**Exercise instructions**
Could you copy every line of the data that contains the word "DataFrame"?

[Revision tracking records]
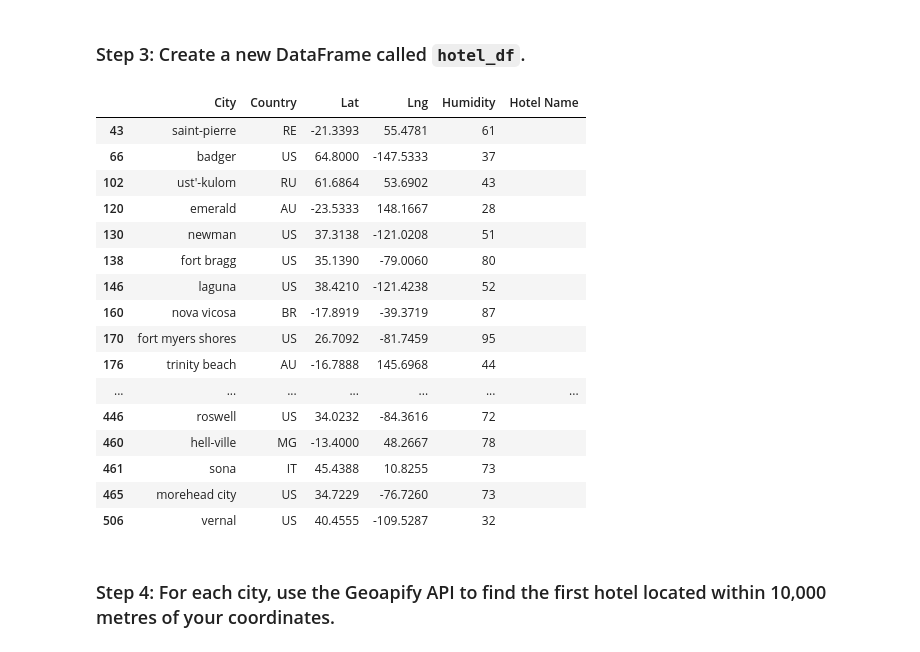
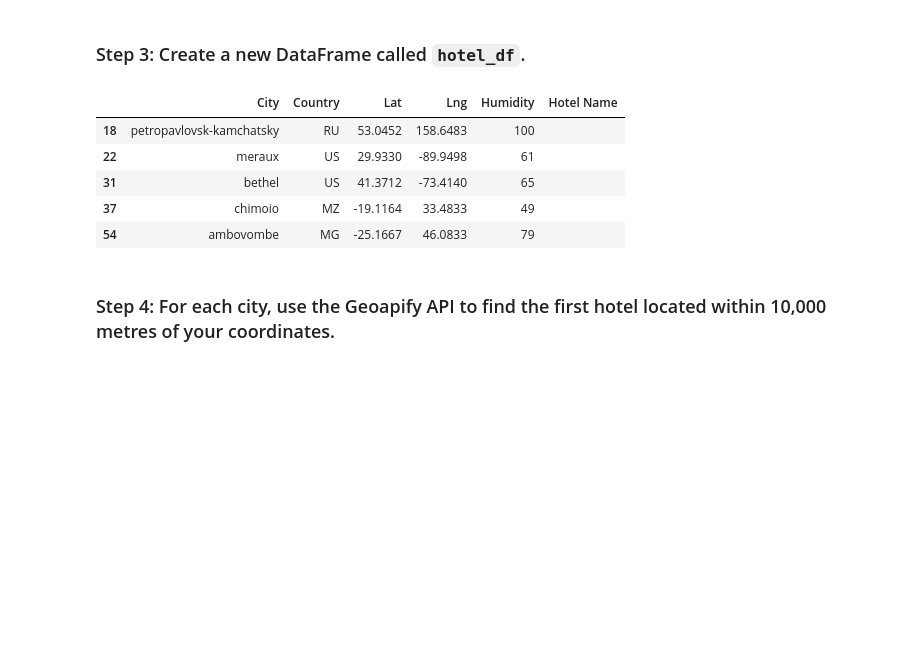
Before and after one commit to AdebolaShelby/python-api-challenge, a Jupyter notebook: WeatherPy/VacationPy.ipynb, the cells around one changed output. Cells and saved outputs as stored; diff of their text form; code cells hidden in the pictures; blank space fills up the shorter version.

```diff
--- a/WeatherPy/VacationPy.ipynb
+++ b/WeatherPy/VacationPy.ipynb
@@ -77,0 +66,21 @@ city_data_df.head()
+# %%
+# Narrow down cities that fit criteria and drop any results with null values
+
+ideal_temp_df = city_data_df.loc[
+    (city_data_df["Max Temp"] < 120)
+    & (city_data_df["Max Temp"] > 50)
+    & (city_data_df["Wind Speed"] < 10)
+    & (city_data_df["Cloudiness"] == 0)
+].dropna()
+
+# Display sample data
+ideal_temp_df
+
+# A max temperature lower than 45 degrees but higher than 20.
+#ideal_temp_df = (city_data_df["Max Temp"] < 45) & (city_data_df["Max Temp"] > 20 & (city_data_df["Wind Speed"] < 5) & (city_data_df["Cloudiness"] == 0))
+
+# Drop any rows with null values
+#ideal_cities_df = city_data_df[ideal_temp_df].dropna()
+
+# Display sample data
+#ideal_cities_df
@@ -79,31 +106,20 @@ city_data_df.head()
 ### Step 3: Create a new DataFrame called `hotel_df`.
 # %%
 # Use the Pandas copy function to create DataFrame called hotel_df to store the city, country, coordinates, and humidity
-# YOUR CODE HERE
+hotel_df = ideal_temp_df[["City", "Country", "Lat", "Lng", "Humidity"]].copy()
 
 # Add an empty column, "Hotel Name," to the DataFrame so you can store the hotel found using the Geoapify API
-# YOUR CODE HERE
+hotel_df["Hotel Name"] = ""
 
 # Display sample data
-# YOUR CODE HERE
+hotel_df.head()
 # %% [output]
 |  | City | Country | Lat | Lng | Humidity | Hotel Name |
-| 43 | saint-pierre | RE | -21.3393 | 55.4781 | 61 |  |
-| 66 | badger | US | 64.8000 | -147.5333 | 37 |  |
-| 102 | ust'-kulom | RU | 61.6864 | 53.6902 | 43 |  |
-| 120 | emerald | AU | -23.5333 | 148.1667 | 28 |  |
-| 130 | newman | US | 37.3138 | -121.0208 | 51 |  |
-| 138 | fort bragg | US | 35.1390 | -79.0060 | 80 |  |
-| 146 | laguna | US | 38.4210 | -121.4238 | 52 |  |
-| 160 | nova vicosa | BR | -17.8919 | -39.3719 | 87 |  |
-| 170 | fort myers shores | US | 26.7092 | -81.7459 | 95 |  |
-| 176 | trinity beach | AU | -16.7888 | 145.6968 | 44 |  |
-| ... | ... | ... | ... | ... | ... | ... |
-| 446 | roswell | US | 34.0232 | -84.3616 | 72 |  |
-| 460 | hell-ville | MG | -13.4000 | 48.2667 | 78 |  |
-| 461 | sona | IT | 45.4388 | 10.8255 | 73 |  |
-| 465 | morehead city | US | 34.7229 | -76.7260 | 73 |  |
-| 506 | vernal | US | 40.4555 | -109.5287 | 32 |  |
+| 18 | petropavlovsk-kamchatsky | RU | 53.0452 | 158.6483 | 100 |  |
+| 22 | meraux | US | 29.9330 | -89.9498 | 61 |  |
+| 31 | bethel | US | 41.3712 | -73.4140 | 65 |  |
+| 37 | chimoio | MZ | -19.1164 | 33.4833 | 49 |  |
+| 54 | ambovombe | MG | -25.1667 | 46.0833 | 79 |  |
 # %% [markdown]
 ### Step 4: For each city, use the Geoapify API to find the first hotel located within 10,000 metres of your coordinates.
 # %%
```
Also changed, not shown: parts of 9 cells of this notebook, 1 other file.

...

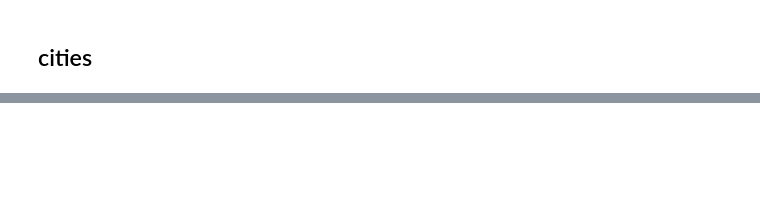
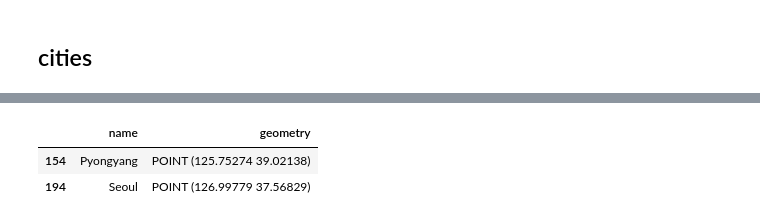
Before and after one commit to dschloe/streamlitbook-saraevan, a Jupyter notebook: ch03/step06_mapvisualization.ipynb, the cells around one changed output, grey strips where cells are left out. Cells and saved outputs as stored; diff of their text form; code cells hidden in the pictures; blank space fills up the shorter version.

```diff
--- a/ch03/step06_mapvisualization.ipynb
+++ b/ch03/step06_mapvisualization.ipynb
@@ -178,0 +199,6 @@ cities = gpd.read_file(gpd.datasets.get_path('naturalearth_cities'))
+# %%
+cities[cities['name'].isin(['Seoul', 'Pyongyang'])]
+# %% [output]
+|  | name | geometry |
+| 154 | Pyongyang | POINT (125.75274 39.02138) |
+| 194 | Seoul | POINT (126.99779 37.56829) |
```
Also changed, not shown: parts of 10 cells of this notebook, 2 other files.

**Exercise solution**
 ### Step 3: Create a new DataFrame called `hotel_df`.
 # Use the Pandas copy function to create DataFrame called hotel_df to store the city, country, coordinates, and humidity
 # Add an empty column, "Hotel Name," to the DataFrame so you can store the hotel found using the Geoapify API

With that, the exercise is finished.